Whoops. It's not a blend. I realized this when one of my customers emailed to ask me which distillery the grain component was from. I was looking at the list of distilleries used in the blend (1980 Glen Mhor, Glenfarclas, Mannachmore, Tamnavulin, Ben Nevis, Aultmore, Fettercairn, Pulteney, heavily-peated Dalmore, and Jura aged in Limousin oak casks) and somehow convinced myself that Glen Mhor had made grain whisky in the past. It hadn't, however.
Then I finally read the small print on the outer packaging: blended single malt whisky.
Wow. It was right there in front of me.
Haste makes waste.
In good news, however, most of our customers are much more interested in single malt whisky than in blended Scotch, so this should make the new Mackinlay's a bit more attractive. I was actually enjoying the fact that it was a blend while sipping it a few nights ago. It was rather creamy and malty under all that smoke, however. Now it all makes sense.

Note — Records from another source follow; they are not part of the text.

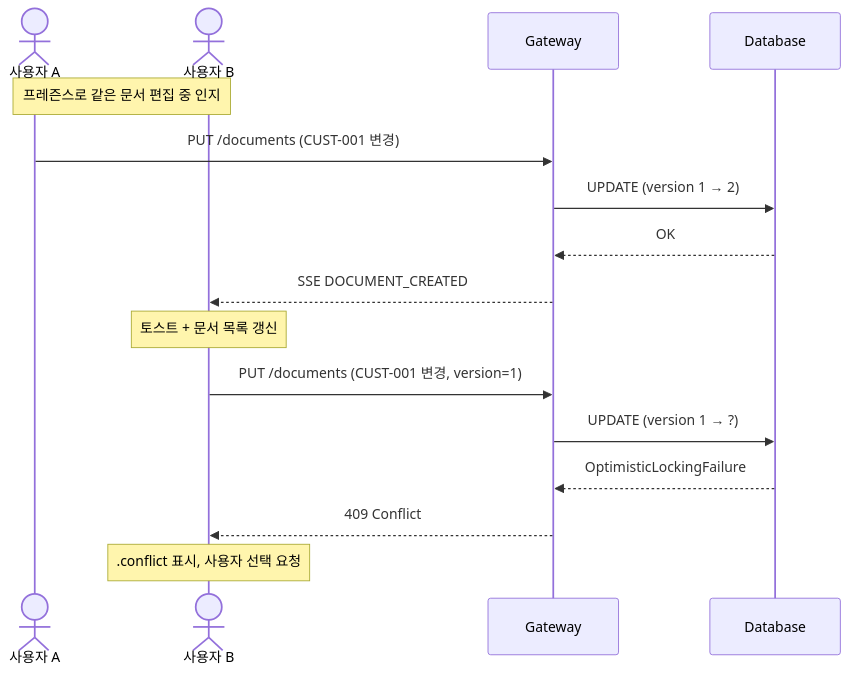
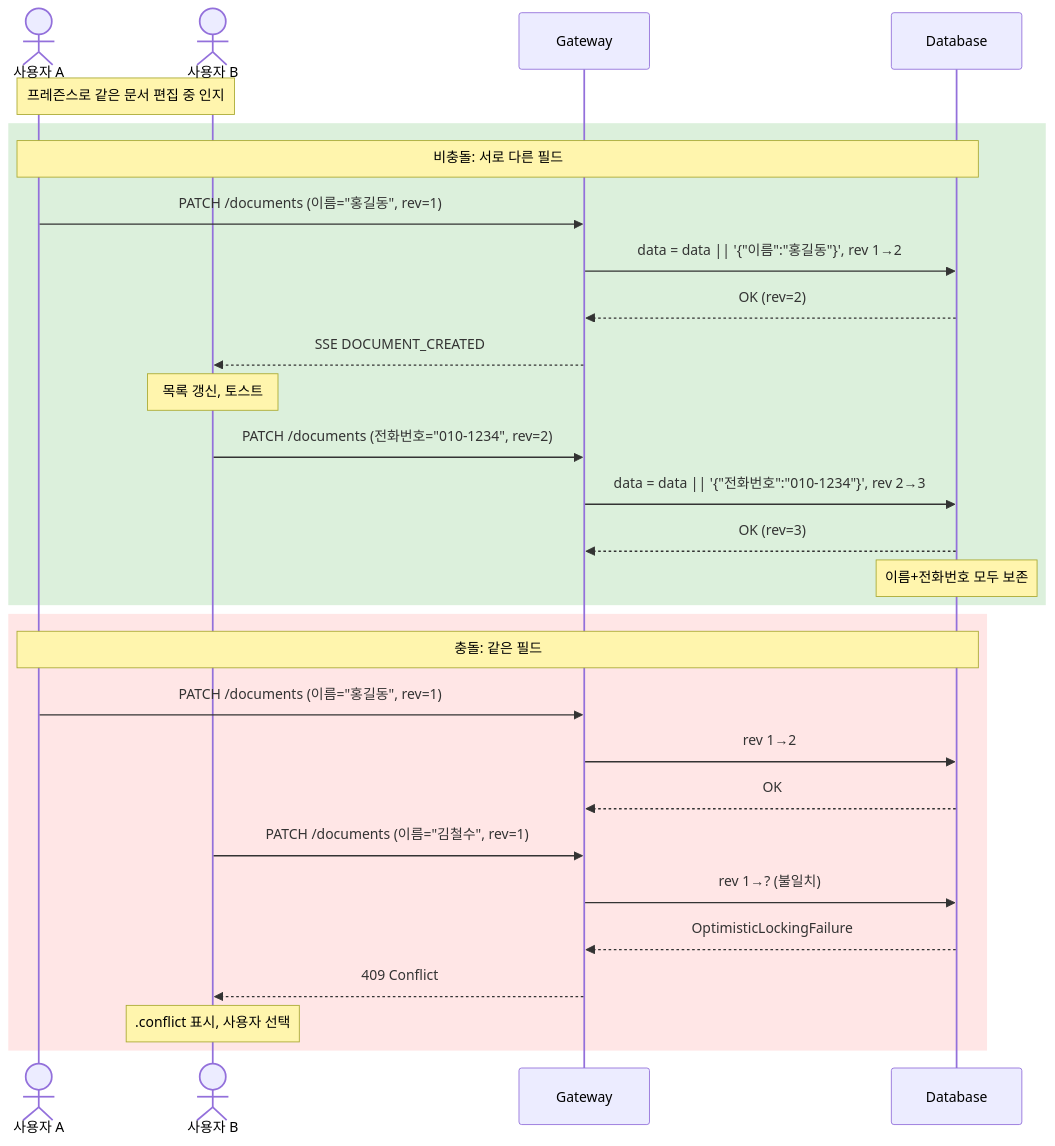
The sixth of 11 diagrams in docs/usecases.md (sayaya1090/handbook), drawn with Mermaid before and after one commit. The commit also changed other lines of this file and 74 other files, not shown here.

````diff
--- a/docs/usecases.md
+++ b/docs/usecases.md
@@ -782,21 +787,36 @@
 ```mermaid
 sequenceDiagram
     actor A as 사용자 A
     actor B as 사용자 B
     participant GW as Gateway
     participant DB as Database
 
     Note over A,B: 프레즌스로 같은 문서 편집 중 인지
 
-    A->>GW: PUT /documents (CUST-001 변경)
-    GW->>DB: UPDATE (version 1 → 2)
-    DB-->>GW: OK
-    GW-->>B: SSE DOCUMENT_CREATED
-    Note over B: 토스트 + 문서 목록 갱신
+    rect rgb(220, 240, 220)
+        Note over A,DB: 비충돌: 서로 다른 필드
+        A->>GW: PATCH /documents (이름="홍길동", rev=1)
+        GW->>DB: data = data || '{"이름":"홍길동"}', rev 1→2
+        DB-->>GW: OK (rev=2)
+        GW-->>B: SSE DOCUMENT_CREATED
+        Note over B: 목록 갱신, 토스트
 
-    B->>GW: PUT /documents (CUST-001 변경, version=1)
-    GW->>DB: UPDATE (version 1 → ?)
-    DB-->>GW: OptimisticLockingFailure
-    GW-->>B: 409 Conflict
-    Note over B: .conflict 표시, 사용자 선택 요청
+        B->>GW: PATCH /documents (전화번호="010-1234", rev=2)
+        GW->>DB: data = data || '{"전화번호":"010-1234"}', rev 2→3
+        DB-->>GW: OK (rev=3)
+        Note over DB: 이름+전화번호 모두 보존
+    end
+
+    rect rgb(255, 230, 230)
+        Note over A,DB: 충돌: 같은 필드
+        A->>GW: PATCH /documents (이름="홍길동", rev=1)
+        GW->>DB: rev 1→2
+        DB-->>GW: OK
+
+        B->>GW: PATCH /documents (이름="김철수", rev=1)
+        GW->>DB: rev 1→? (불일치)
+        DB-->>GW: OptimisticLockingFailure
+        GW-->>B: 409 Conflict
+        Note over B: .conflict 표시, 사용자 선택
+    end
 ```
````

When David & David first started bringing in fancy barrel aged cocktails to the shelves of K&L I just shook my head and dismissed them. I could only think of one thing- those cheesy cans of “Club” screwdriver and pina-colada from the 1980’s mixed with the cheapest hooch and lowest quality ingredients available. My lovely wife Cinnamon bought one of these fancy things and brought it home, forced me to try it, and (once again) a great drink made a liar out of me. These new fangled barrel aged cocktails are the real thing! The inspiring bottle was the Fluid Dynamics Brandy Manhattan Cocktail, and I was hooked.
I started pestering Driscoll immediately about barrels, and tasting as many barrel aged cocktails as I could at the best bars in the area. When I got my own barrel it was on, and I knew what I had to make- my favorite cocktail of all… The Negroni. This was an extremely fun project for Cinnamon, my buddy Henry Hiatt and I, and it took more than one beer to get it done. The video is from our second filling of what was a brand new, American oak barrel. The first batch we bottled after just three weeks as the oak flavor was in danger of impacting the drink. The batch you see us filling in the video was kept for two months, and the next batch we might push to three. Tasting along the way is critical, and if you plan to keep a barrel for a long time, so is topping up.
To top up, simply blend a 750ml bottle with the same proportions that already went into the barrel. We found having Negroni on tap to be an incredible blessing (no mixing) and an incredible curse (no mixing- I’ll just grab another) and I think you will too. Try it out, it is super fun! A toast to you!